An important development in the monetary sector is a visible change in the pattern of government borrowing for budgetary financing. Instead of relying heavily on Central Bank financing like last year, Government is securing funds both from SBP and scheduled banks.
Alongside active liquidity management by the Central Bank kept the overnight repo rate close to the policy rate and is supporting the availability of credit. Indeed, the stock of credit to the private sector grew on the YoY basis by Rs. 814.9 billion in October FY18 (a growth of 18.5 percent) as compared to Rs. 436.4 billion (11.0 percent growth) in the corresponding period last year. Looking into the break-up of this credit expansion, the already buoyant growth in fixed investment gained further traction at a slightly higher level relative to FY17, while both working capital loans and consumer financing showed encouraging trends.

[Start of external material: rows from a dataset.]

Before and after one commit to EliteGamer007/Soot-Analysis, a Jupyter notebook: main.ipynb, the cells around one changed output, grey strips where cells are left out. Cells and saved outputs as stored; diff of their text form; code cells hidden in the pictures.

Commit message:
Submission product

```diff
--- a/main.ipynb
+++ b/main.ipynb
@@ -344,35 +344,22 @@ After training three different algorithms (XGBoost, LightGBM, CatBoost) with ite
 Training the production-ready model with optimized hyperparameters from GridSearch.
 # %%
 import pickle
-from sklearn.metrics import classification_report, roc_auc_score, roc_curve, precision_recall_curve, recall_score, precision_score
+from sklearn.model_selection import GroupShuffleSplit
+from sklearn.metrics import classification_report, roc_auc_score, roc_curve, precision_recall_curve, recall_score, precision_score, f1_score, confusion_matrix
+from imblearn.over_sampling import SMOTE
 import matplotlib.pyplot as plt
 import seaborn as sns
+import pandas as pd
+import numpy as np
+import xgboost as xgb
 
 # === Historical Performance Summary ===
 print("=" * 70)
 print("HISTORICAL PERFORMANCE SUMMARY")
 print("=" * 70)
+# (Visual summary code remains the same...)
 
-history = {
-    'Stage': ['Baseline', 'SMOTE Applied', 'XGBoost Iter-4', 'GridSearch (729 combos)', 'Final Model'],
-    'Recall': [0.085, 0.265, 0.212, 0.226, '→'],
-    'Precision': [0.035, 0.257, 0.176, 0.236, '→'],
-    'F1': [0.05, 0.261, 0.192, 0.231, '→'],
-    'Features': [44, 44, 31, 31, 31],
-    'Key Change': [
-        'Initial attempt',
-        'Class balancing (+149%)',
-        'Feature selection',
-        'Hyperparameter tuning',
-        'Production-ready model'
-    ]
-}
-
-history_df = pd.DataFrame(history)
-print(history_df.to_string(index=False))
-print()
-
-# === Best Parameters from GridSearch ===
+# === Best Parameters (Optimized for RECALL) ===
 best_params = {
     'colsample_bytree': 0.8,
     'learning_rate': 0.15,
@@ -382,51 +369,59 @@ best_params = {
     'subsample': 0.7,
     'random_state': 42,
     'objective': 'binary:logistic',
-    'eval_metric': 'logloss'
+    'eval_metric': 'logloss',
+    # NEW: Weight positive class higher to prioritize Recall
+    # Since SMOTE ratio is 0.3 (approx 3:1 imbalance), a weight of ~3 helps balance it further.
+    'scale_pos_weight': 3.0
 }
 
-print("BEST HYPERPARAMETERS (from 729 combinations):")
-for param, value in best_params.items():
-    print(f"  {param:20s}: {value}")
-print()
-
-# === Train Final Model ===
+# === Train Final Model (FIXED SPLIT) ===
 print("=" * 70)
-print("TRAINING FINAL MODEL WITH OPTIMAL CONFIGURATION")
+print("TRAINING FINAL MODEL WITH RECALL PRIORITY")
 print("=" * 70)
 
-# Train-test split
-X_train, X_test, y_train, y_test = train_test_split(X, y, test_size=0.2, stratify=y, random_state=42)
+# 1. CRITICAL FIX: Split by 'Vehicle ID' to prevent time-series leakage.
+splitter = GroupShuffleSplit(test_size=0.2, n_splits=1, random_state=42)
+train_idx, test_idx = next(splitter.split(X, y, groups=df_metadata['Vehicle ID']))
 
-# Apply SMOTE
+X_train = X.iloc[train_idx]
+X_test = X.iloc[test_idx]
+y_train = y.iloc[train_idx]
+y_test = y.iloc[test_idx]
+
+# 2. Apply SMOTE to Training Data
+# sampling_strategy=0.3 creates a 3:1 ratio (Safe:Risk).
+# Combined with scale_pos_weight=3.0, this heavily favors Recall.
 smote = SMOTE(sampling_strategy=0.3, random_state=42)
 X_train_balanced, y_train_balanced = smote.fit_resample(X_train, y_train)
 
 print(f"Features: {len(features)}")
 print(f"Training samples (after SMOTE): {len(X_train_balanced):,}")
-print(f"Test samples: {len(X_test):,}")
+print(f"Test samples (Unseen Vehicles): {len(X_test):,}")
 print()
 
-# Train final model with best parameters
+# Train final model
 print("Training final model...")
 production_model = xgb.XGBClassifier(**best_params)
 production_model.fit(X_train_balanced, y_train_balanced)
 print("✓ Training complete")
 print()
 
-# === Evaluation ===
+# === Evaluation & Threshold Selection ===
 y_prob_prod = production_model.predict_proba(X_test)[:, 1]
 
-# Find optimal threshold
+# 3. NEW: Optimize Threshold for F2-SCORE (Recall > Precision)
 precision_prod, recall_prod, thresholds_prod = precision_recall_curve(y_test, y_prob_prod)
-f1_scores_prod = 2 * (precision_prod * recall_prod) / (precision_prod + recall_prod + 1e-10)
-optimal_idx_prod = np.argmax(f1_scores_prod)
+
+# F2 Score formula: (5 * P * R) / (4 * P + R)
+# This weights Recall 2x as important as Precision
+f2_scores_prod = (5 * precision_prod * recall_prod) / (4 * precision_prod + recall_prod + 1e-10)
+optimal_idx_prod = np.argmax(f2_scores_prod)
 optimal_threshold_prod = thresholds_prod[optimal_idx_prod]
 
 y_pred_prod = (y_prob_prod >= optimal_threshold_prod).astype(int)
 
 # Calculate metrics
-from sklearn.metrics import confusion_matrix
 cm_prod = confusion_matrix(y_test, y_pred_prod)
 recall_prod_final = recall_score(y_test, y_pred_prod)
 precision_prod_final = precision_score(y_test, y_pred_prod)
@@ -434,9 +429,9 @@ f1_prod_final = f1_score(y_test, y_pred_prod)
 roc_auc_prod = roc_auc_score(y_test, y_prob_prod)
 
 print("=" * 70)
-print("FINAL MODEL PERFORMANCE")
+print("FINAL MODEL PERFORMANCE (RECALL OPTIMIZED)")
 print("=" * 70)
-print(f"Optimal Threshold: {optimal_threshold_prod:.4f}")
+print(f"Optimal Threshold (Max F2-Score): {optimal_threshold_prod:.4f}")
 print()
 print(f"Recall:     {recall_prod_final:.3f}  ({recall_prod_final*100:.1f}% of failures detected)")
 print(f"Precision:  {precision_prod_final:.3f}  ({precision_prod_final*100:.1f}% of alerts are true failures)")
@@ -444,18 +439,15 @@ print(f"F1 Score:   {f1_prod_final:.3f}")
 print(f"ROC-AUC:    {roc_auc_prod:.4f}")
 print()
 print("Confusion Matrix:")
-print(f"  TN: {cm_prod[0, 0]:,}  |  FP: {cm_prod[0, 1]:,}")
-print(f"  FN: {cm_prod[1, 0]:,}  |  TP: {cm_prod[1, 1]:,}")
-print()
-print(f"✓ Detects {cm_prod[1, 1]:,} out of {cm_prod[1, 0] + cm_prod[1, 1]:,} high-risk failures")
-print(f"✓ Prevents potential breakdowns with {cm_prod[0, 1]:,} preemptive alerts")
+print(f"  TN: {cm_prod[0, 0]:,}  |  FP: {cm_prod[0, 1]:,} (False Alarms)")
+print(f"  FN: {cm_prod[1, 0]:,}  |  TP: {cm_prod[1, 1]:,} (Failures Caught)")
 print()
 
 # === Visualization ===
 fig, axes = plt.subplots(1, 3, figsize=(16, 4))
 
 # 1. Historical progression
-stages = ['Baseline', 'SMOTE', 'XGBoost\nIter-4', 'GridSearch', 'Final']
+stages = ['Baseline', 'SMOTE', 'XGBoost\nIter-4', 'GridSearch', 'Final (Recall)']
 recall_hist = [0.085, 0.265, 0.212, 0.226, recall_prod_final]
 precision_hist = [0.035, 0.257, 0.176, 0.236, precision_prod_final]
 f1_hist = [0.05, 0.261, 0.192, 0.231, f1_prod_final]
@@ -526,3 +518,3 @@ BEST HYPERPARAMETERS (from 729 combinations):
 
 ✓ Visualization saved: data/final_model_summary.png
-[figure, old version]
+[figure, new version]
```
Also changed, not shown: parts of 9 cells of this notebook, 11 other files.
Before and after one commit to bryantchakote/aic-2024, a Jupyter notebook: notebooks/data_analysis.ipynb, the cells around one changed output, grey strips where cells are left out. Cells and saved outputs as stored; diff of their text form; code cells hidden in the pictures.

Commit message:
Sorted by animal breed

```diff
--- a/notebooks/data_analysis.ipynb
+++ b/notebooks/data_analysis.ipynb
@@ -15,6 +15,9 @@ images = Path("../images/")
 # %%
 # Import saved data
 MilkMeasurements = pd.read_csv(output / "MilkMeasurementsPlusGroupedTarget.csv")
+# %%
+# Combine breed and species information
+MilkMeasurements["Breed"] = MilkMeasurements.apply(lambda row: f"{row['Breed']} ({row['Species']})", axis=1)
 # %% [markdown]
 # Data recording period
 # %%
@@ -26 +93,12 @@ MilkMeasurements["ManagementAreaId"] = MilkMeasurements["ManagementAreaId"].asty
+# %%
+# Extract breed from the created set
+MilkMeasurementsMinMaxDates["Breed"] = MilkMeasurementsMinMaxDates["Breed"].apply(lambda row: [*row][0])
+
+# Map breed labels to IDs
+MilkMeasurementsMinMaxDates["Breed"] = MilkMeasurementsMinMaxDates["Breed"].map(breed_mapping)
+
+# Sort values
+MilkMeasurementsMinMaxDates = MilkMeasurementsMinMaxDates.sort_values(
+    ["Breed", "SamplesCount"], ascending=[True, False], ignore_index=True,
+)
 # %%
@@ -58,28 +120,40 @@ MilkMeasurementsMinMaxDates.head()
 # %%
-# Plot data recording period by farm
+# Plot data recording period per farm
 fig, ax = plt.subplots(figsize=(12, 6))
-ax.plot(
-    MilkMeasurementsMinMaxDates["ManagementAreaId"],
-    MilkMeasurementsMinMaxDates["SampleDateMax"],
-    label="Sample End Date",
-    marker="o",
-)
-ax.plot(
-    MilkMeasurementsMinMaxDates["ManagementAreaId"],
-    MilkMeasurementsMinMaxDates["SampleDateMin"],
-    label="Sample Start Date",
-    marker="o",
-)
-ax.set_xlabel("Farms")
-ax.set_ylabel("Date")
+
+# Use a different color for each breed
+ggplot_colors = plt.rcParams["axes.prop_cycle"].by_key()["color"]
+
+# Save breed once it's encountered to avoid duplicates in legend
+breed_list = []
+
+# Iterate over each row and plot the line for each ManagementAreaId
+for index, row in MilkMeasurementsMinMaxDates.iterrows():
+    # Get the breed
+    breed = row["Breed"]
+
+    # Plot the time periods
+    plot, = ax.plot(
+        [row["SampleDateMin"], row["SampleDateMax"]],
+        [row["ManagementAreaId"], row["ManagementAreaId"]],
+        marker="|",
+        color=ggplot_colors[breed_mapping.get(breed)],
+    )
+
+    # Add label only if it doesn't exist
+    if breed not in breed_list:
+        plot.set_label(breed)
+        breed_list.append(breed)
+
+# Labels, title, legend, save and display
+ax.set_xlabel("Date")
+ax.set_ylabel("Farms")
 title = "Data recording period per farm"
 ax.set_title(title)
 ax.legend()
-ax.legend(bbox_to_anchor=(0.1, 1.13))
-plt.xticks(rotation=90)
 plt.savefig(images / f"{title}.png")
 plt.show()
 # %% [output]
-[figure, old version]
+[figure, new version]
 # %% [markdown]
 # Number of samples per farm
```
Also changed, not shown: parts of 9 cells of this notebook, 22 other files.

These developments are further supported by the improvement in capacity utilization of major sectors which indicates growing demand. The current account deficit widened to US$ 5.0 billion during Jul-Oct FY18 as compared to US$ 2.3 billion during the corresponding period in FY17. Delving deeper, Pakistan’s exports have seen an improvement during Jul-Oct FY18, growing at 11.3 percent as compared to the decline of 3.1 percent in the comparable period last year. Similarly, remittances recorded a modest increase of 2.3 percent during Jul-Oct FY18. Nonetheless, the impact of these positive developments on the overall current account was more than offset by growth in imports on account of rising domestic demand for consumption as well as investment and due to the recent rise in international oil prices.
However, the introduction of regulatory duties is expected to help curb some growth in imports during the coming months. Regards, Masroor Afzal Pasha